Then we can have an honest debate on the facts.
More recently Nick Clegg reiterated their intention/promise that this will be the greenest government ever, while presenting these proposed changes (to kill off big solar) as something in the public interest. It’s hard to see greenness in this policy ‘emergency stop’ though. This government did not create FiTs it inherited them (so no cred there) and rather than enhance them they propose to restrict them by removing big solar from the mix, and capping the total spend. There was no cap before, that’s a coalition government change – presented as a saving, based on the tenuous proposition that the previous government estimated the cost of FiTs to be £400 million (in 2014/15) – and so by limiting the spend to 360 Million, there’s an actual saving…… (the ‘saving’ would be some 50p per household per year BTW – big whoop)
With electricity consumption in the UK split roughly two-thirds business and one third domestic, the £360 million cap equates to £5 per year per household (on their energy bills). Is that really too much to pay. Oil prices have risen sharply recently, and not for the first (or last) time – the impact this has on household energy bills is far (far) greater than £5 a year – better to spend that money (all our spare money in fact) on indigenous energy sources, than pay it to global market speculators (many of whom are banks by the way).

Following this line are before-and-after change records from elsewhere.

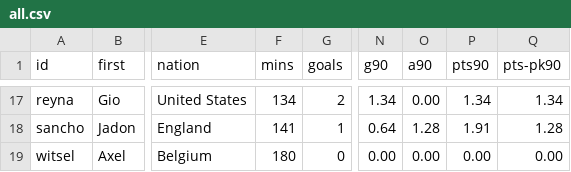
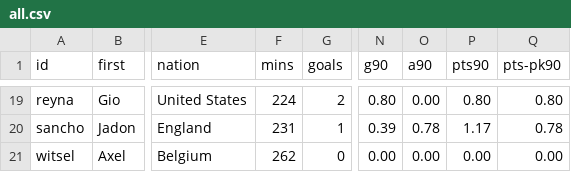
Before and after one commit to adarowski/bvb, a CSV file: _data/stats-2020-2021/all.csv, drawn as a sheet; only a part is shown, gaps mark what is left out; addresses are those after the commit; the diff covers the shown part only; the diff names each change by its address in the sheet, - before the commit and + after, or states it on an @@ line.

```diff
--- a/_data/stats-2020-2021/all.csv
+++ b/_data/stats-2020-2021/all.csv
-F19 (mins): 134
+F19 (mins): 224
-N19 (g90): 1.34
+N19 (g90): 0.80
-P19 (pts90): 1.34
+P19 (pts90): 0.80
-Q19 (pts-pk90): 1.34
+Q19 (pts-pk90): 0.80
-F20 (mins): 141
+F20 (mins): 231
-N20 (g90): 0.64
+N20 (g90): 0.39
-O20 (a90): 1.28
+O20 (a90): 0.78
-P20 (pts90): 1.91
+P20 (pts90): 1.17
-Q20 (pts-pk90): 1.28
+Q20 (pts-pk90): 0.78
-F21 (mins): 180
+F21 (mins): 262
```
Also changed, not shown: 2 added rows and 29 edited cells elsewhere in this file, _data/stats-2020-2021/bundesliga.csv.
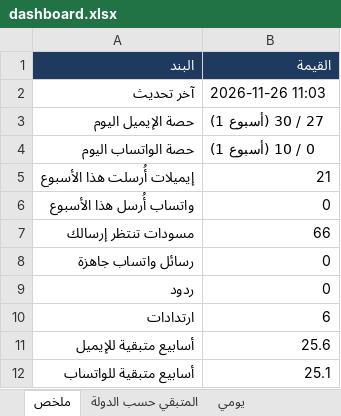
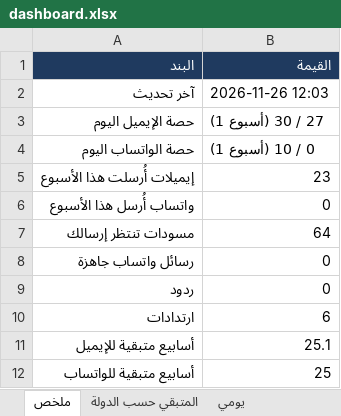
Before and after one commit to apptawfeer-blip/Job-application-11, an Excel workbook: output/dashboard.xlsx, sheet ملخص, drawn as a sheet; values as stored, in another font and other column widths than the file's, no borders; the diff names each change by its address in the sheet, - before the commit and + after, or states it on an @@ line.

```diff
--- a/output/dashboard.xlsx (sheet ملخص)
+++ b/output/dashboard.xlsx (sheet ملخص)
-B2 (القيمة): 2026-11-26 11:03
+B2 (القيمة): 2026-11-26 12:03
-B5 (القيمة): 21
+B5 (القيمة): 23
-B7 (القيمة): 66
+B7 (القيمة): 64
-B11 (القيمة): 25.6
+B11 (القيمة): 25.1
-B12 (القيمة): 25.1
+B12 (القيمة): 25
```
Also changed, not shown: sheet المتبقي حسب الدولة, sheet يومي, sheet تنبيهات وما يحتاج تدخلك, output/applications_log.xlsx, output/targets/Targets_Bahrain.xlsx, 14 other files.
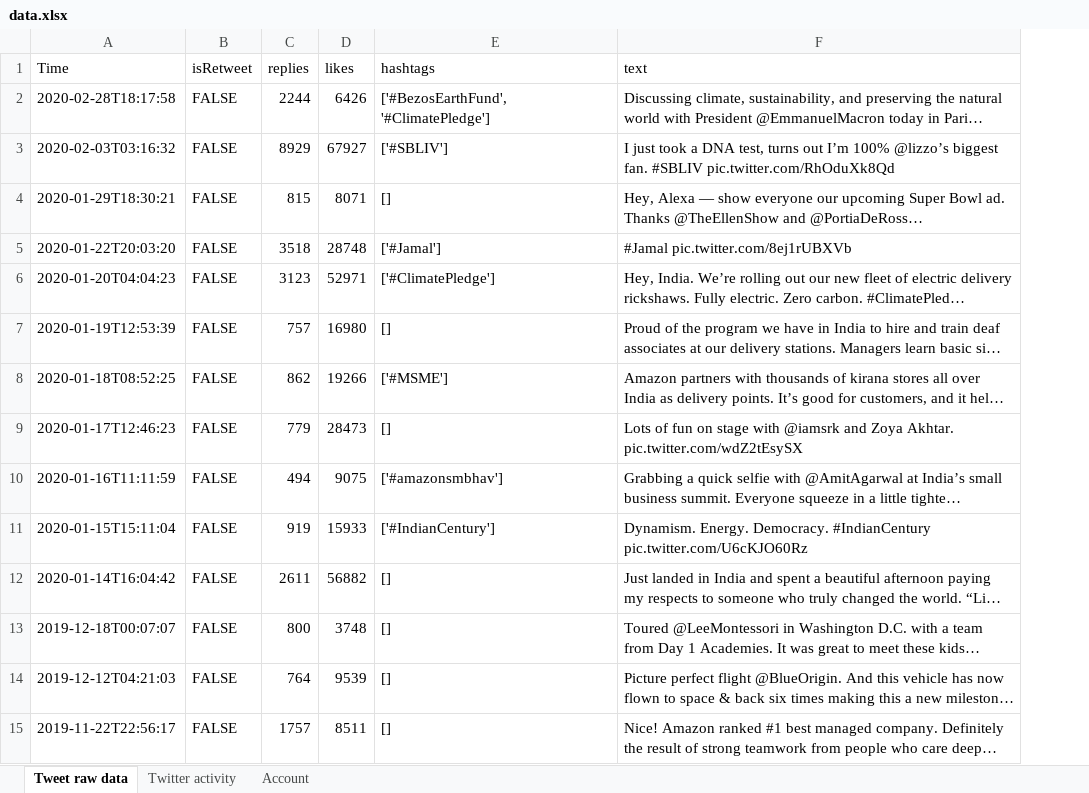
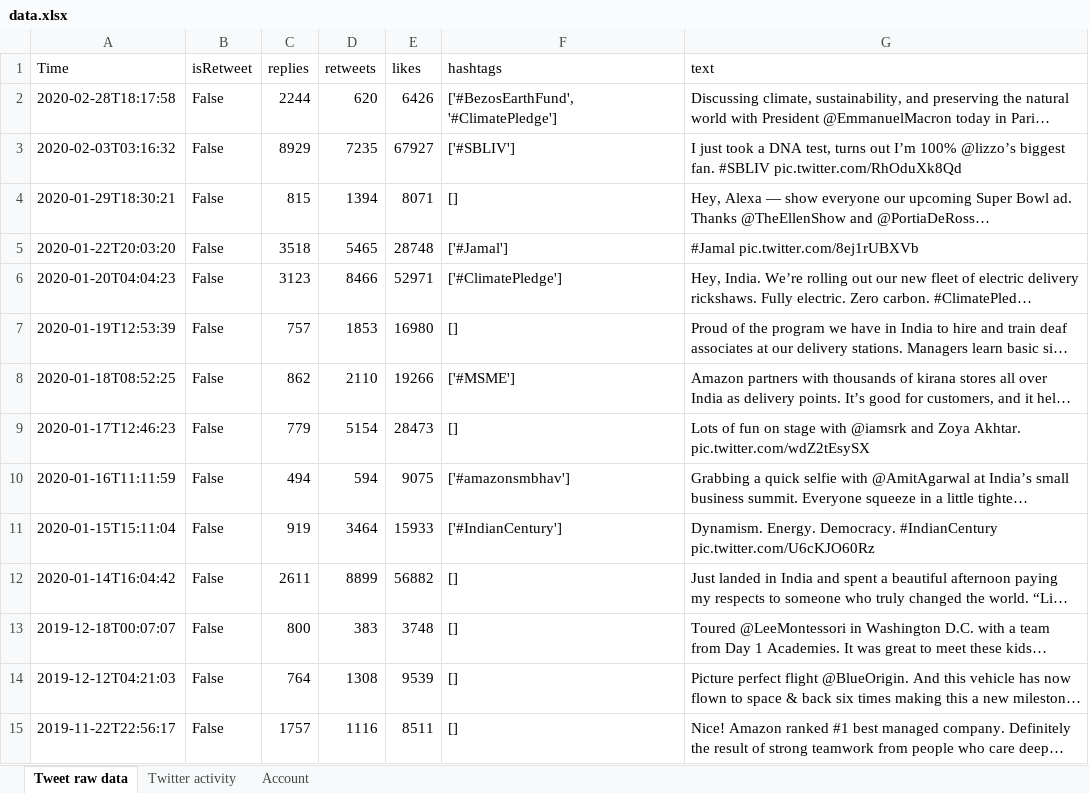
Before and after one commit to aarondettmann/twitter-scraper, an Excel workbook: data/jeffbezos_2020-04-04_1640/data.xlsx, sheet Tweet raw data, drawn as a sheet; only a part is shown; long unchanged cells end in …; values as stored, in another font and other column widths than the file's, no cell formats; the diff covers the shown part only; the diff names each change by its address in the sheet, - before the commit and + after, or states it on an @@ line.

```diff
--- a/data/jeffbezos_2020-04-04_1640/data.xlsx (sheet Tweet raw data)
+++ b/data/jeffbezos_2020-04-04_1640/data.xlsx (sheet Tweet raw data)
+column D (retweets), rows 2-15: 620 | 7235 | 1394 | 5465 | 8466 | 1853 | 2110 | 5154 | 594 | 3464 | 8899 | 383 | 1308 | 1116
-B2:B15 (isRetweet): FALSE
+B2:B15 (isRetweet): False
```
Also changed, not shown: 226 edited cells elsewhere in this sheet, sheet Twitter activity, sheet Account, cell formats, data/BillGates_2020-04-04_1644/data.xlsx, data/elonmusk_2020-04-03_2028/data.xlsx, 1 other file.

And then there’s jobs; Remember all the talk of new green jobs before the election? Germany has 133,000 people employed in it’s solar sector now and 17,000MW capacity installed – in a 10 Billion Euro a year industry. We in the UK have a measly 60 odd MW.
Brave New World indeed. More 1984 in my opinion, all propaganda and Doublethink. Cuts are boosting renewable energy, capping an estimate is a saving and big solar is the bogey man.
Here’s another example of disinformation – Chris Huhne on Yougen – “The key point is that if people want to do solar PV at scale on the same subsidies which were designed for small solar, we need to be careful as the comparison will not be with small solar, but with onshore wind. In that comparison onshore wind looks much more economic.”
Large scale solar does not get the same subsidy as small solar – it gets 30% less – it gets support designed for large scale solar. To say, or suggest, otherwise is just wrong. And why compare it to onshore wind – if that’s the governments approach they should compare offshore wind to onshore (one costs twice as much as the other) and overhaul their policy on that – there’s no value for money in offshore wind if onshore is the benchmark.
So there it is, a veritable blizzard of ministerial disinformation to soften us all up for the pulling of the plug on big solar. After the consultation process of course, the outcome of which hasn’t been prejudged…. 🙂
We’re building the UK’s very first Sun Park right now – it may well be it’s one and only. And that looks just plain daft to me.